> _Activity_: Please copy each line of the listing that includes the string "input".
------ Materials provided
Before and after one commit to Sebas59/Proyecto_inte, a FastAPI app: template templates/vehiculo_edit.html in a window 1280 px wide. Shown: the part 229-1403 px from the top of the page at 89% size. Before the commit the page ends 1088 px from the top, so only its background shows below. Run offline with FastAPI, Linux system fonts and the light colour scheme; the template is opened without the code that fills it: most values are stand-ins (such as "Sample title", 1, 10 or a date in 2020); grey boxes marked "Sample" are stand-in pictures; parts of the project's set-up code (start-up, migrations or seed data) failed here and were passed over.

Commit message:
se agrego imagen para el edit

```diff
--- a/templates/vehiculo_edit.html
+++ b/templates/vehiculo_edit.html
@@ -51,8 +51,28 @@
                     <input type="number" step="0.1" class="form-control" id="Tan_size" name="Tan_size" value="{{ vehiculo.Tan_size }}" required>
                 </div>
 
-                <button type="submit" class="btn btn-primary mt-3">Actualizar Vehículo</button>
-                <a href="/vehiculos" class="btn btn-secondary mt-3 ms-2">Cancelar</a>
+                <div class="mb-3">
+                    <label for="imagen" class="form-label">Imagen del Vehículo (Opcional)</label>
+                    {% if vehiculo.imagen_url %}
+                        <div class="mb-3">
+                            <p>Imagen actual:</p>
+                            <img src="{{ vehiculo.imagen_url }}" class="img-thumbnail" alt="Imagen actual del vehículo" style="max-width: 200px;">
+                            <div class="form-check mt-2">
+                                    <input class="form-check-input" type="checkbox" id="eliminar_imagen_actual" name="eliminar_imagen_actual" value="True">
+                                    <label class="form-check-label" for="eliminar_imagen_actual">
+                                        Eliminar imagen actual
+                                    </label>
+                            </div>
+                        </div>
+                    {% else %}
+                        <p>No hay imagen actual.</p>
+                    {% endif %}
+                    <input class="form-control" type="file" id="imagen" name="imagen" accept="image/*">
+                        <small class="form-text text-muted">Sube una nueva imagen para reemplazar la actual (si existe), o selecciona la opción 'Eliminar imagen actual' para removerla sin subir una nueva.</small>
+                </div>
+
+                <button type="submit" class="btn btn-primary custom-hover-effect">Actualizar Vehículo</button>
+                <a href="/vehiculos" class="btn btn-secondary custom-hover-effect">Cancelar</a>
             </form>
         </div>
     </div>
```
------------
> _Answer box_:
                     <input type="number" step="0.1" class="form-control" id="Tan_size" name="Tan_size" value="{{ vehiculo.Tan_size }}" required>
+                                    <input class="form-check-input" type="checkbox" id="eliminar_imagen_actual" name="eliminar_imagen_actual" value="True">
+                    <input class="form-control" type="file" id="imagen" name="imagen" accept="image/*">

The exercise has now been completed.